* Work to be completed:
Your answer must be a single number: how many lines of the data include "align".
--- Given data Enclosed Below ---
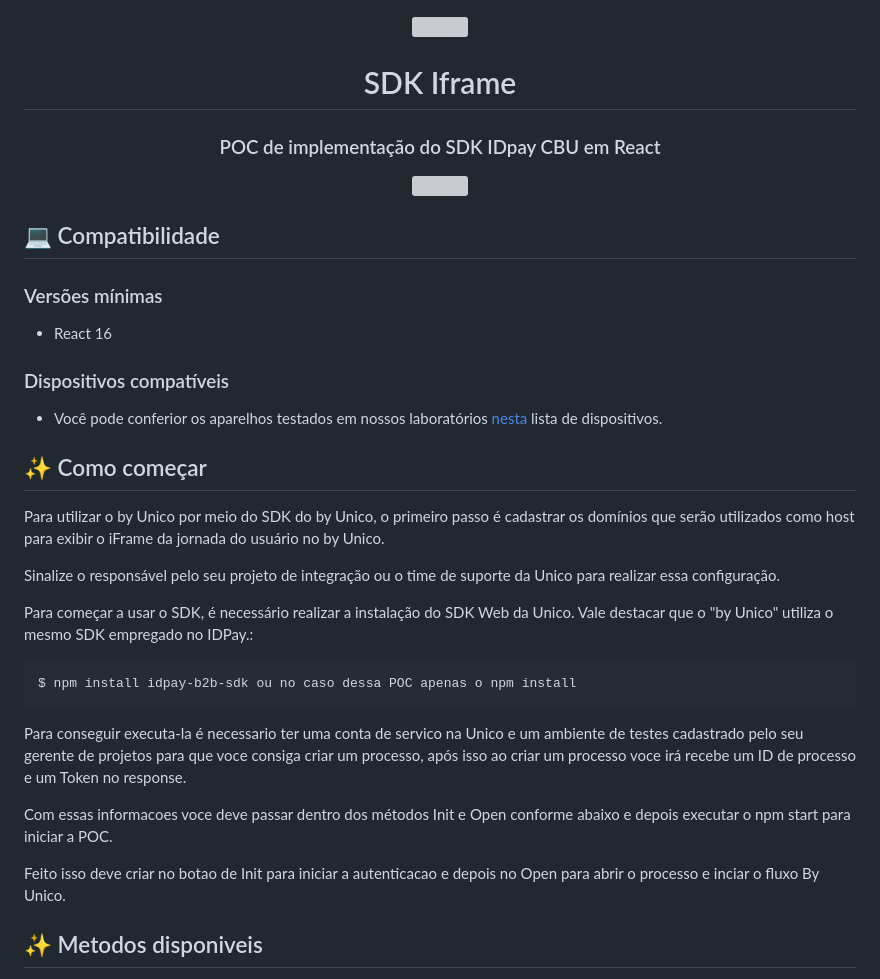
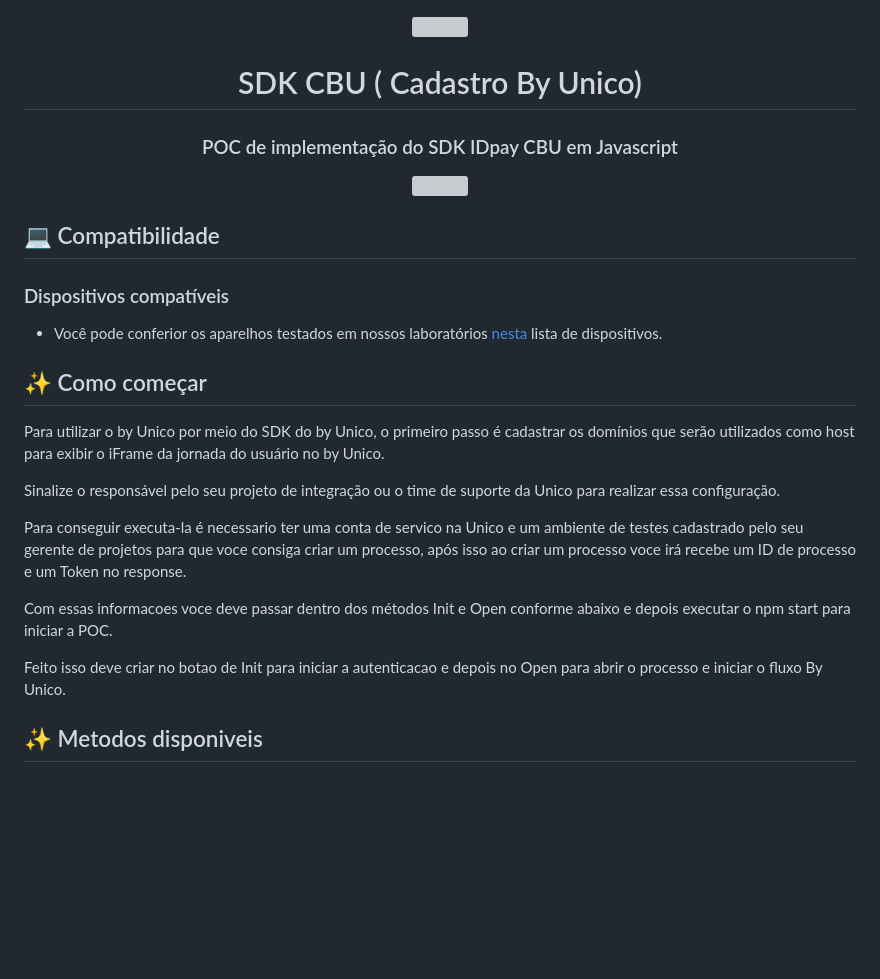
Before and after one commit to unico-labs/unico-cbu-poc-js, a Markdown page: README.MD, the part around one of its changes. GitHub-like rendering; blank space fills up the shorter version; grey boxes are pictures that could not be loaded.

````diff
--- a/README.MD
+++ b/README.MD
@@ -4,9 +4,9 @@
   </a>
 </p>
 
-<h1 align='center'>SDK Iframe</h1>
+<h1 align='center'>SDK CBU ( Cadastro By Unico)</h1>
 
 <div align='center'>
 
-  ### POC de implementação do SDK IDpay CBU em React
+  ### POC de implementação do SDK IDpay CBU em Javascript
 
@@ -14,10 +14,6 @@
 </div>
 
 ## 💻 Compatibilidade
-
-### Versões mínimas
-
-- React 16
 
 ### Dispositivos compatíveis
 
@@ -30,16 +26,11 @@ Para utilizar o by Unico por meio do SDK do by Unico, o primeiro passo é cadast
 
 Sinalize o responsável pelo seu projeto de integração ou o time de suporte da Unico para realizar essa configuração.
 
-Para começar a usar o SDK, é necessário realizar a instalação do SDK Web da Unico. Vale destacar que o "by Unico" utiliza o mesmo SDK empregado no IDPay.:
-```javascript
-$ npm install idpay-b2b-sdk ou no caso dessa POC apenas o npm install
-```
-
 Para conseguir executa-la é necessario ter uma conta de servico na Unico e um ambiente de testes cadastrado pelo seu gerente de projetos para que voce consiga criar um processo, após isso ao criar um processo voce irá recebe um ID de processo e um Token no response.
 
 Com essas informacoes voce deve passar dentro dos métodos Init e Open conforme abaixo e depois executar o npm start para iniciar a POC.
 
-Feito isso deve criar no botao de Init para iniciar a autenticacao e depois no Open para abrir o processo e inciar o fluxo By Unico.
+Feito isso deve criar no botao de Init para iniciar a autenticacao e depois no Open para abrir o processo e iniciar o fluxo By Unico.
 
 
 ## ✨ Metodos disponiveis
````
Also changed, not shown: other parts of README.MD (+1 -1 lines).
--- End of Enclosed Given data ---
* Exercise solution:
3